▶ **Directions for this task**:
Check each line of the listing for the string "stored". Copy those where it appears.

▶ **Supplied information**:

════════════════

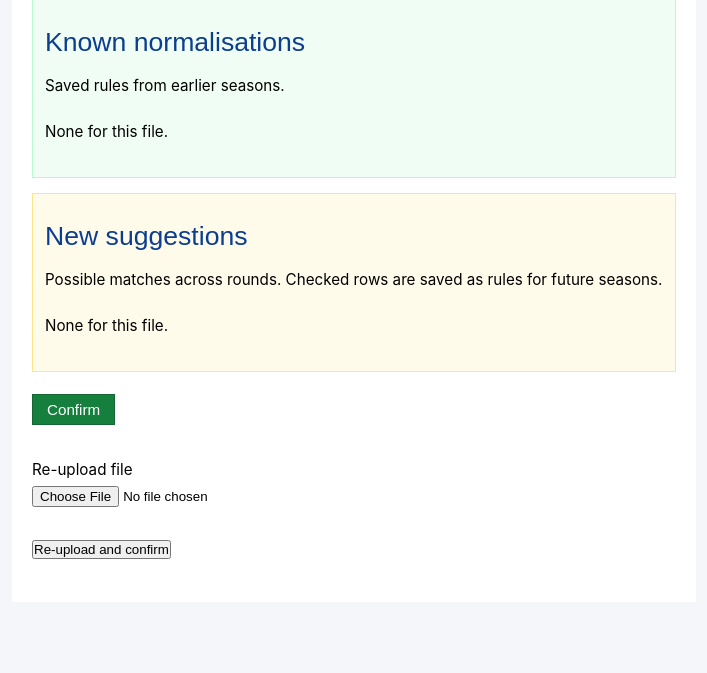
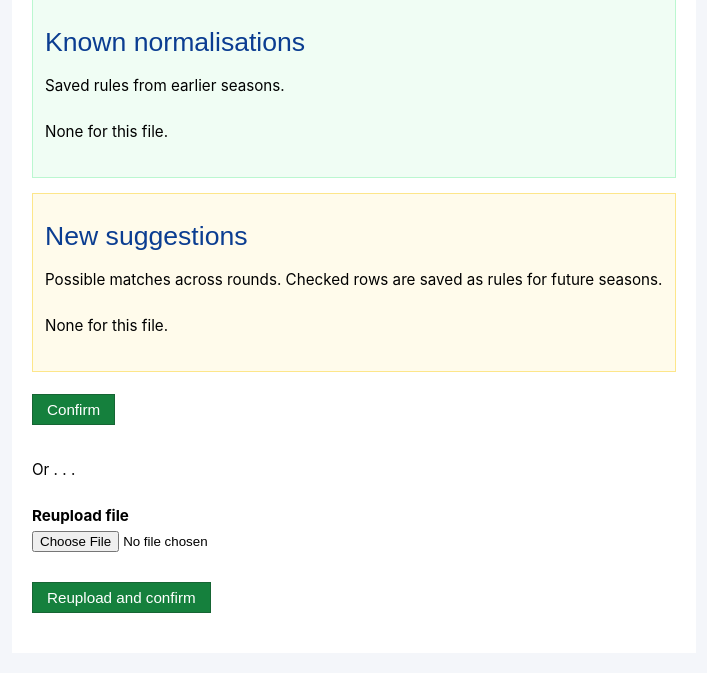
Before and after one commit to ThePianoDentist/ekcx-web, a FastAPI app: template templates/admin/results_review.html in a window 1280 px wide. Shown: the part 174-847 px from the top of the page, without its empty margins (156-863 px from the left). Before the commit the page ends 733 px from the top, so only its background shows below. Run offline with FastAPI, Linux system fonts and the light colour scheme; the template is opened without the code that fills it, so the values that code supplies are empty; parts of the project's set-up code (start-up, migrations or seed data) failed here and were passed over.

Commit message:
Polish admin name-review UI and club context on suggestions.
Put Apply first, emphasise canonical names, green reupload actions, and show each club with its rounds. Clubs column lists team (rounds) per rider match.

Co-authored-by: Cursor <cursoragent@cursor.com>

```diff
--- a/templates/admin/results_review.html
+++ b/templates/admin/results_review.html
@@ -35,7 +35,7 @@
         <p style="color: #b91c1c;">{{ error }}</p>
         {% endif %}
         {% if csv_diff %}
-        <h2>CSV changes (re-upload)</h2>
+        <h2>CSV changes (reupload)</h2>
         <p>Confirming will rebuild {{ year }} standings for the whole season.</p>
         <pre class="diff">{{ csv_diff }}</pre>
         {% endif %}
@@ -50,21 +50,21 @@
             <table class="rev">
               <thead>
                 <tr>
+                  <th>Apply</th>
                   <th>Kind</th>
                   <th>From → To</th>
                   <th>Rounds (this season)</th>
                   <th>Clubs</th>
-                  <th>Apply</th>
                 </tr>
               </thead>
               <tbody>
                 {% for row in review.stored %}
                 <tr>
+                  <td><input type="checkbox" name="accept" value="{{ row.id }}" checked aria-label="Apply" /></td>
                   <td>{{ row.kind }}</td>
-                  <td><strong>{{ row.source }}</strong> → {{ row.target }}</td>
+                  <td>{{ row.source }} → <strong>{{ row.target }}</strong></td>
                   <td>{{ row.rounds | join(", ") or "—" }}</td>
                   <td>{{ row.clubs | join("; ") or "—" }}</td>
-                  <td><input type="checkbox" name="accept" value="{{ row.id }}" checked aria-label="Apply" /></td>
                 </tr>
                 {% endfor %}
               </tbody>
@@ -81,23 +81,23 @@
             <table class="rev">
               <thead>
                 <tr>
+                  <th>Apply</th>
                   <th>Kind</th>
                   <th>Reason</th>
                   <th>From → To</th>
                   <th>Rounds</th>
                   <th>Clubs</th>
-                  <th>Apply</th>
                 </tr>
               </thead>
               <tbody>
                 {% for row in review.suggestions %}
                 <tr>
+                  <td><input type="checkbox" name="accept" value="{{ row.id }}" checked aria-label="Apply" /></td>
                   <td>{{ row.kind }}</td>
                   <td>{{ row.reason }}</td>
-                  <td><strong>{{ row.source }}</strong> → {{ row.target }}</td>
+                  <td>{{ row.source }} → <strong>{{ row.target }}</strong></td>
                   <td>{{ row.rounds | join(", ") or "—" }}</td>
                   <td>{{ row.clubs | join("; ") or "—" }}</td>
-                  <td><input type="checkbox" name="accept" value="{{ row.id }}" checked aria-label="Apply" /></td>
                 </tr>
                 {% endfor %}
               </tbody>
@@ -120,16 +120,17 @@
             <button type="submit" name="action" value="confirm" class="btn-confirm">Confirm</button>
             {% if review.stored or review.suggestions %}
             ·
-            <a href="/admin/results/exports/{{ export_id }}/download-suggested?year={{ year }}">Download CSV</a>
+            <a href="/admin/results/exports/{{ export_id }}/download-suggested?year={{ year }}">Download edited CSV</a>
             {% endif %}
           </p>
-          <p class="file-pick">
-            <label>Re-upload file<br />
+          <p class="file-pick">Or . . .</p>
+          <p class="file-pick" style="margin-top: 0;">
+            <label><strong>Reupload file</strong><br />
               <input type="file" name="file" accept=".csv,.xlsx" />
             </label>
           </p>
           <p style="margin: 0.5em 0 0;">
-            <button type="submit" name="action" value="reupload">Re-upload and confirm</button>
+            <button type="submit" name="action" value="reupload" class="btn-confirm">Reupload and confirm</button>
           </p>
         </form>
       </div>
```
Also changed, not shown: app/participants/domain/name_normalisation.py (+10 -4 lines), tests/test_name_normalisation.py (+54 -0 lines).
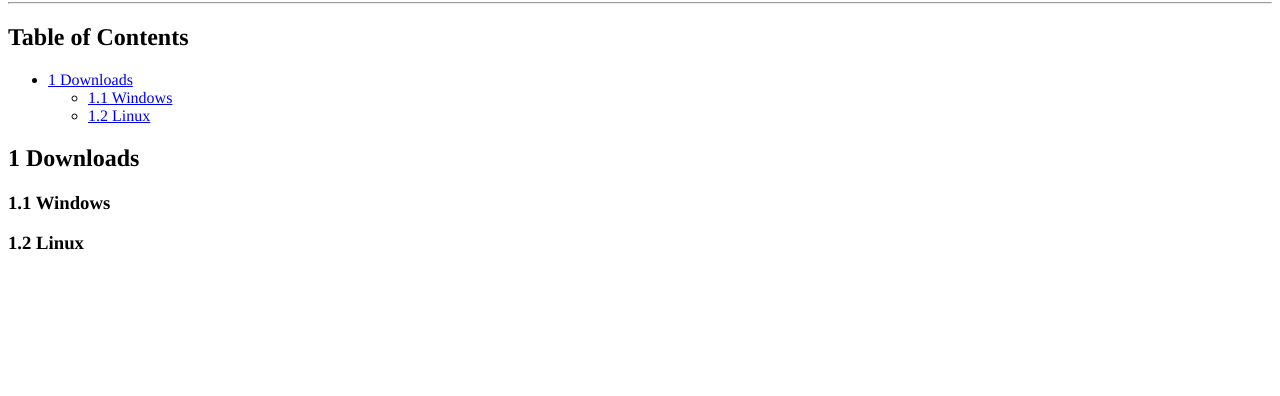
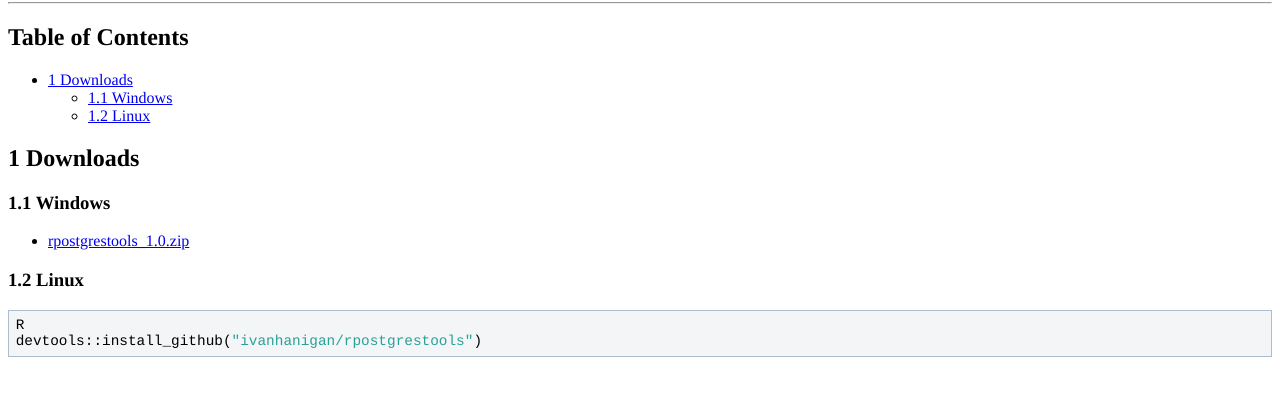
Before and after one commit to swish-climate-impact-assessment/rpostgrestools, a plain HTML site: page index.html in a window 1280 px wide. Shown: the part 78-474 px from the top of the page. Drawn offline with Linux system fonts and the light colour scheme.

Commit message:
add download

```diff
--- a/index.html
+++ b/index.html
@@ -7,7 +7,7 @@
 <meta http-equiv="Content-Type" content="text/html;charset=utf-8"/>
 <meta name="title" content="R Postgres Tools "/>
 <meta name="generator" content="Org-mode"/>
-<meta name="generated" content="2015-07-09T08:28+1000"/>
+<meta name="generated" content="2015-07-09T08:43+1000"/>
 <meta name="author" content="Ivan Hanigan"/>
 <meta name="description" content=""/>
 <meta name="keywords" content=""/>
@@ -146,6 +146,11 @@ for the JavaScript code in this tag.
 <h3 id="sec-1-1"><span class="section-number-3">1.1</span> Windows</h3>
 <div class="outline-text-3" id="text-1-1">
 
+<ul>
+<li><a href="file:///downloads/rpostgrestools_1.0.zip">rpostgrestools_1.0.zip</a>
+</li>
+</ul>
+
 
 
 </div>
@@ -157,6 +162,12 @@ for the JavaScript code in this tag.
 <div class="outline-text-3" id="text-1-2">
 
 
+
+
+<pre class="src src-R">R
+devtools::install_github(<span style="color: #2aa198;">"ivanhanigan/rpostgrestools"</span>)
+</pre>
+
 </div>
 </div>
 </div>
```
Also changed, not shown: 2 other files.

════════════════

▶ **Task answer**:
                 {% for row in review.stored %}
             {% if review.stored or review.suggestions %}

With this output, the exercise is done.